Posted on April 22, 2016 by Bud Morris
 

It may be the age of rejecting commercials (thank you, PVR), but retail marketers have found themselves a loophole.
digitalsignage

Digital out-of-home (OOH) advertising is on the climb (eMarketer projects that spending in this category will hit $4.5 billion in 2019, up from $2.7 billion in 2014), and the niche of particular interest to retailers is the one that delivers commercials to shoppers while they’re idle and hungry for distraction, standing in a lineup at the store.

Better yet, when retailers implement this strategy responsibly, customers actually welcome it.

Recent studies show these digital signs—which can play audio and video—are 34% more effective at promoting items than their static equivalents.
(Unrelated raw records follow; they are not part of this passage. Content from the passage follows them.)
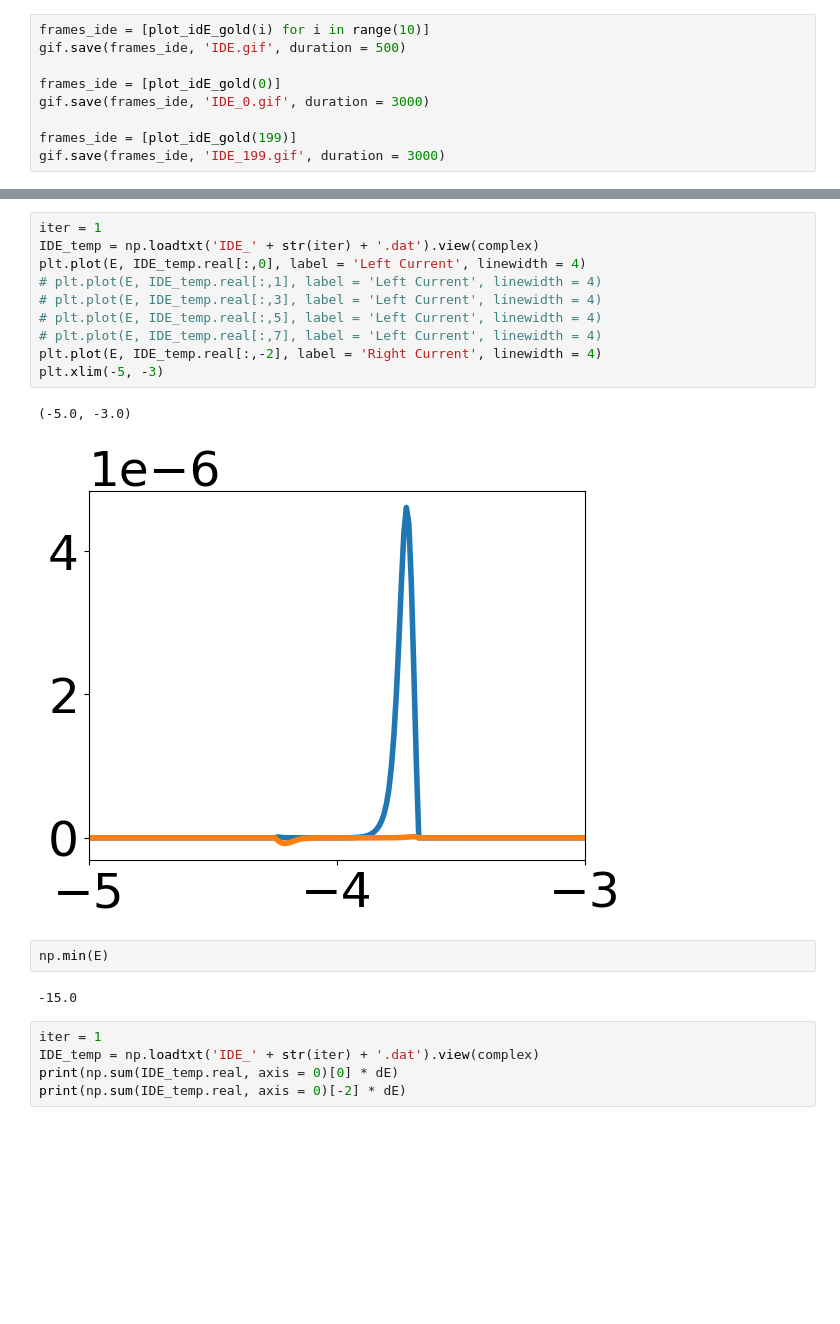
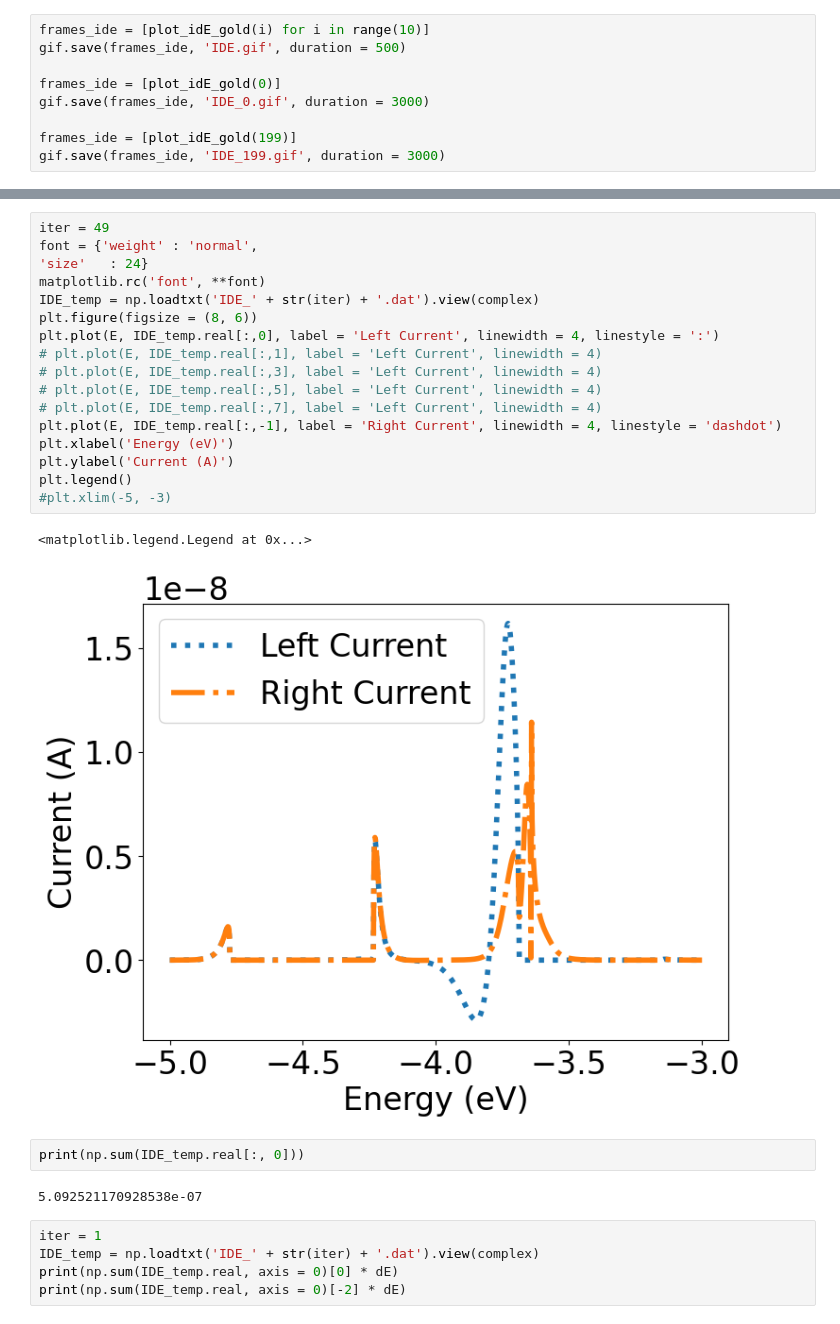
Before and after one commit to Nano-TCAD/QuaTrEx, a Jupyter notebook: quatrex/results/80TFET72/analysis.ipynb, the cells around one changed output, grey strips where cells are left out. Cells and saved outputs as stored; diff of their text form; blank space fills up the shorter version.

```diff
--- a/quatrex/results/80TFET72/analysis.ipynb
+++ b/quatrex/results/80TFET72/analysis.ipynb
@@ -285,20 +301,27 @@ Conservation condition satisfied at iteration 0
 # %%
-iter = 1
+iter = 49
+font = {'weight' : 'normal',
+'size'   : 24}
+matplotlib.rc('font', **font)
 IDE_temp = np.loadtxt('IDE_' + str(iter) + '.dat').view(complex)
-plt.plot(E, IDE_temp.real[:,0], label = 'Left Current', linewidth = 4)
+plt.figure(figsize = (8, 6))
+plt.plot(E, IDE_temp.real[:,0], label = 'Left Current', linewidth = 4, linestyle = ':')
 # plt.plot(E, IDE_temp.real[:,1], label = 'Left Current', linewidth = 4)
 # plt.plot(E, IDE_temp.real[:,3], label = 'Left Current', linewidth = 4)
 # plt.plot(E, IDE_temp.real[:,5], label = 'Left Current', linewidth = 4)
 # plt.plot(E, IDE_temp.real[:,7], label = 'Left Current', linewidth = 4)
-plt.plot(E, IDE_temp.real[:,-2], label = 'Right Current', linewidth = 4)
-plt.xlim(-5, -3)
+plt.plot(E, IDE_temp.real[:,-1], label = 'Right Current', linewidth = 4, linestyle = 'dashdot')
+plt.xlabel('Energy (eV)')
+plt.ylabel('Current (A)')
+plt.legend()
+#plt.xlim(-5, -3)
 # %% [output]
-(-5.0, -3.0)
+<matplotlib.legend.Legend at 0x...>
-[figure, old version]
+[figure, new version]
-# %%
-np.min(E)
-# %% [output]
--15.0
+# %%
+print(np.sum(IDE_temp.real[:, 0]))
+# %% [output]
+5.092521170928538e-07
 # %%
 iter = 1
 IDE_temp = np.loadtxt('IDE_' + str(iter) + '.dat').view(complex)
```
Also changed, not shown: parts of 6 cells of this notebook, 2 other files.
Millward Brown, a British market research firm focused on advertising effectiveness, conducted a study last month on behalf of Impax Media, a developer of digital point-of-sale advertising networks. Their research found that checkout lines are the most hated part of shopping, with 69% of surveyed customers saying they make them either extremely or somewhat frustrated.

But—and here’s where marketers’ ears perk up—the same study found that digital signage at grocery stores reduced the perceived wait time by more than a third (35%). What’s more, 84% of customers said that watching content on the displays helped the time spent waiting in the checkout line pass more quickly.

Other findings from the study include:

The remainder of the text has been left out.